The Fred Perry brand was conceived by the tennis player of the same name, originally as a sportswear brand, but would soon after its inception begin to play a significant role in the fashion youth culture of Britain. Since the 1950’s, the Fred Perry shirt has become synonymous with not only sporting talent, but also British street culture, becoming popular with many youth cultures over six decades, including Mods, Skinheads, Perry Boys and the Britpop scene.
The Laurel Wreath logo has become synonymous with the Fred Perry brand, although this was nearly not the case. The first logo Fred Perry considered was a pipe, as he felt it was one of the things he was best known for. Fortunately business partner Tibby Wegner managed to persuade him otherwise. That left the pair still needing a suitable logo for the brand; they came up with the idea of using the laurel wreath that Perry had been wearing since winning at Wimbledon in 1934. However, Perry had always had a tempestuous relationship with The All England Tennis Club, which further deteriorated when Perry turned professional in 1936. Much to Perry’s surprise, the then secretary of the club said there would be no problem in using the emblem and wrote a release to that effect.

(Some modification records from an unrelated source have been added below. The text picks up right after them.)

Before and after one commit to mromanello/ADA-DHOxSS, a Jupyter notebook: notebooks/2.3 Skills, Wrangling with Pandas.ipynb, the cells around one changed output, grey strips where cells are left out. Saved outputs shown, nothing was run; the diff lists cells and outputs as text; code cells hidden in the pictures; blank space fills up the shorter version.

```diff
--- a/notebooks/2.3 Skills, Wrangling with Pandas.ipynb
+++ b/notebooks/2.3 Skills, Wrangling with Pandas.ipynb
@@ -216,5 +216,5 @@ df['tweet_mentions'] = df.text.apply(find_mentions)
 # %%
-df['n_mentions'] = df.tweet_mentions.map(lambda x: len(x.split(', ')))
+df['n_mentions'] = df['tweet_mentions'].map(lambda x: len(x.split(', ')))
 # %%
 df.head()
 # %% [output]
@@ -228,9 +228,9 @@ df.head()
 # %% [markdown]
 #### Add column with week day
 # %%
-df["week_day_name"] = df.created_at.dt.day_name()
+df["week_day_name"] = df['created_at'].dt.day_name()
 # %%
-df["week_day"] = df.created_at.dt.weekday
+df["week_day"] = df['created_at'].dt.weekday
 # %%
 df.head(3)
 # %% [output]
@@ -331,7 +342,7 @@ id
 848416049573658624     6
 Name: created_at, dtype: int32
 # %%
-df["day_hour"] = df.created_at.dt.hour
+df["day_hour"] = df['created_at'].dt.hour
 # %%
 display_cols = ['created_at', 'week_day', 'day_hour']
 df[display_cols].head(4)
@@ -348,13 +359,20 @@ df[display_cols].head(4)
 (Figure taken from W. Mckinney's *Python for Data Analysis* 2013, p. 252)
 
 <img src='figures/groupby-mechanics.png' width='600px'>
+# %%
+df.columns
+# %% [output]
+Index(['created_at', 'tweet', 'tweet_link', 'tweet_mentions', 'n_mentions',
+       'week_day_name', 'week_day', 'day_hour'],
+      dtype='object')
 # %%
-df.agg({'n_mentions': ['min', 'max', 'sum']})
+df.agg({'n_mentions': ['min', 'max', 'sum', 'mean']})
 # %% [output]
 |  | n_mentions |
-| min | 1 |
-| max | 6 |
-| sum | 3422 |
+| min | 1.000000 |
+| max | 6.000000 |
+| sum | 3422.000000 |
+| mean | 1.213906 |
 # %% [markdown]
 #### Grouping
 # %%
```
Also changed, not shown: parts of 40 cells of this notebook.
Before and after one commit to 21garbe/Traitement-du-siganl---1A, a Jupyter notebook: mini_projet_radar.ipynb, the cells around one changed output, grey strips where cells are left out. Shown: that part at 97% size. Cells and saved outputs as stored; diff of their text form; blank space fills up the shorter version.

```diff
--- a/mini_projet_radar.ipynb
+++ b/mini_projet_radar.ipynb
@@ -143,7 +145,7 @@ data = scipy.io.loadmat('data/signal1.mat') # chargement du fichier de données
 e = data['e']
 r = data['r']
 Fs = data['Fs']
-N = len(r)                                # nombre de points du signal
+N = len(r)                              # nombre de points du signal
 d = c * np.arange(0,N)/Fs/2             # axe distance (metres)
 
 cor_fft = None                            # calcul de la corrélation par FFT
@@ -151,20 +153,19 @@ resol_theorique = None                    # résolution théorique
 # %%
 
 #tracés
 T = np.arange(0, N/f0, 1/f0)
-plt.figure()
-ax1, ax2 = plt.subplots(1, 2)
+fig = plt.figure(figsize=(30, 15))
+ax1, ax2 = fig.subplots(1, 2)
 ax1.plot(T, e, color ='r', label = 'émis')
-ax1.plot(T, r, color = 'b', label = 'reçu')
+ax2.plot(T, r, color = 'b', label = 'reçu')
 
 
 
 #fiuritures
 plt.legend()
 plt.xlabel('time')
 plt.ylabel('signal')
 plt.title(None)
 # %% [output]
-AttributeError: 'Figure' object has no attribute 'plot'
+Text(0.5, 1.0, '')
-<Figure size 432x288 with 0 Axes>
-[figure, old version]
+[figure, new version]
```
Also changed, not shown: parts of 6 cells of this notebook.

The Fred Perry Logo has remained as the Laurel Wreath ever since.
As a graphic designer I have been influenced by many things: books, films, fellow creatives, music and my favourite - ephemera.
This journal focuses on my personal collection and also what inspires me to do
what I do and, I hope, will continue to do for many years to come.